FEBRUARY

Another demonstration organised at short notice by DBOL outside the central library was well supported and another 1455 signatures had been collected from the public. More detailed drawings of the proposed new library had been published and were carefully studied. A number of members attended a Town Team meeting that was arranged to address the subject. John Hargreaves again spoke at length against the demolition with Cllr Collins putting the opposite point of view. The eventual outcome was that the Council postponed the implementation, or otherwise, of the project until after the council elections when another consultation would be held. We were pleased to learn from a conservation officer that although the former Heath Grammar School building is not currently listed its location within the Savile Park conservation area gives it a level of protection and the appraisal identifies it as a building that is important in the history of the area. 63 groups currently meet there and the Friends of Heath School are trying to save it. We later learned that the proposed sale had been dropped due to a legal "reinterpretation" of the trust document. In the latest instalment of the former Heath's pub saga, we learned that a retrospective planning application had been made for the tiles used on the façade despite the enforcement order issued in December 2010 and that permission for artificial slates on the new roof had been refused.
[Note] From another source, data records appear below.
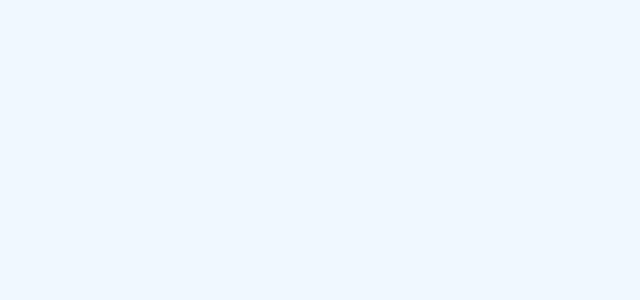
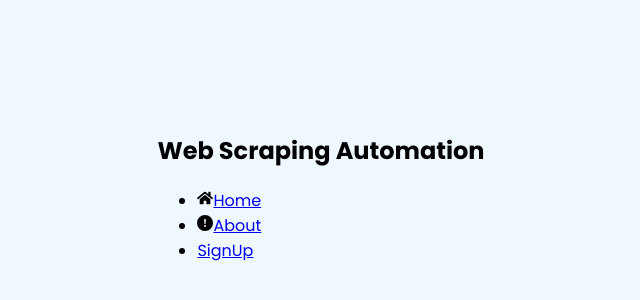
Before and after one commit to eya-harbaoui/Web_Scraping_Automation_NLP, a React (Create React App) app in the folder client/: page /welcome in a window 1280 px wide. Before the commit this address had no page. Shown: the part 204-504 px from the top of the page, without its empty margins (319-959 px from the left). Built offline with nearby package versions, Linux system fonts and the light colour scheme.

Commit message:
starting welcome page

```diff
--- a/client/package.json
+++ b/client/package.json
@@ -9,6 +9,7 @@
     "axios": "^1.3.4",
     "react": "^18.2.0",
     "react-dom": "^18.2.0",
+    "react-icons": "^4.8.0",
     "react-router-dom": "^6.9.0",
     "react-scripts": "5.0.1",
     "react-toastify": "^9.1.2",
--- a/client/src/App.jsx
+++ b/client/src/App.jsx
@@ -1,5 +1,5 @@
 import {Route, Routes, Navigate, BrowserRouter} from "react-router-dom";
-import Home from "./pages/Home";
+import  Welcome from "./pages/welcome"
 import Signup from "./pages/Signup";
 import Login from "./pages/Login";
 import UserDetails from "./pages/UserDetails";
@@ -13,11 +13,13 @@ function App() {
     <BrowserRouter>
       <div className="container">
         <Routes>
+
           <Route
             path="/"
             exact
             element={isLoggedIn == "true" ? <UserDetails /> : <Login />}
           />
+          <Route path="/welcome" exact element={<Welcome/>}></Route>
           <Route path="/signup" exact element={<Signup />} />
           <Route path="/login" exact element={<Login />} />
           {<Route path="/userDetails" element={<UserDetails />} />}
--- a/client/src/pages/Signup/index.jsx
+++ b/client/src/pages/Signup/index.jsx
@@ -115,7 +115,7 @@ function Signup() {
             required
           />
           {error && <div className={styles.error_msg}> {error}</div>}
-          <button type="submit" className={styles.btn}>
+          <button type="submit" className={styles.btn} onClick={handleSubmit}>
             Sign Up
           </button>
 
--- /dev/null
+++ b/client/src/pages/welcome/MenuLinks.jsx
@@ -0,0 +1,10 @@
+export const MenuLinks = [
+  { title: "Home", url: "/", cName: "nav-links", icon: "FaHome" },
+  {
+    title: "About",
+    url: "/About",
+    cName: "nav-links",
+    icon: "BsFillExclamationCircleFill",
+  },
+  { title: "SignUp", url: "/SignUp", cName: "nav-links", icon: " BiUserPin" },
+];
--- /dev/null
+++ b/client/src/pages/welcome/Navbar.jsx
@@ -0,0 +1,37 @@
+import "./NavbarStyles.css";
+import React from "react";
+import { FaHome } from "react-icons/fa";
+import { BsFillExclamationCircleFill } from "react-icons/bs";
+import { BiUserPin } from "react-icons/bi";
+import { MenuLinks } from "./MenuLinks";
+import { useState, useEffect } from "react";
+function Navbar() {
+  const [icons, setIcons] = useState({});
+
+  return (
+    <nav className="NavbarItems">
+      <h1 className="navbar-logo">Web Scraping Automation</h1>
+      <ul className="nav-menu">
+        {MenuLinks.map((item, index) => {
+          const IconComponent =
+            item.icon === "FaHome"
+              ? FaHome
+              : item.icon === "BsFillExclamationCircleFill"
+              ? BsFillExclamationCircleFill
+              : item.icon === "BiUserPin"
+              ? BiUserPin
+              : null;
+
+          return (
+            <li key={index}>
+              {IconComponent && <IconComponent />}
+              <a href={item.url}>{item.title}</a>
+            </li>
+          );
+        })}
+      </ul>
+    </nav>
+  );
+}
+
+export default Navbar;
--- /dev/null
+++ b/client/src/pages/welcome/index.jsx
@@ -0,0 +1,12 @@
+
+import Navbar from './Navbar';
+
+function Welcome() {
+  return (
+    <div className="App">
+      <Navbar></Navbar>
+    </div>
+  );
+}
+
+export default Welcome;
```
Also changed, not shown: client/src/pages/welcome/NavbarStyles.css (added), 1 other file (tests, documents, lock files or other folders).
The past year has been a busy one with committee members operating at full stretch to keep all the plates spinning simultaneously. We hope we have responded adequately to all the concerns raised by members and the public. It is not always possible for our opinions to prevail but we believe that our input on all the issues brought forward has been positive and constructive.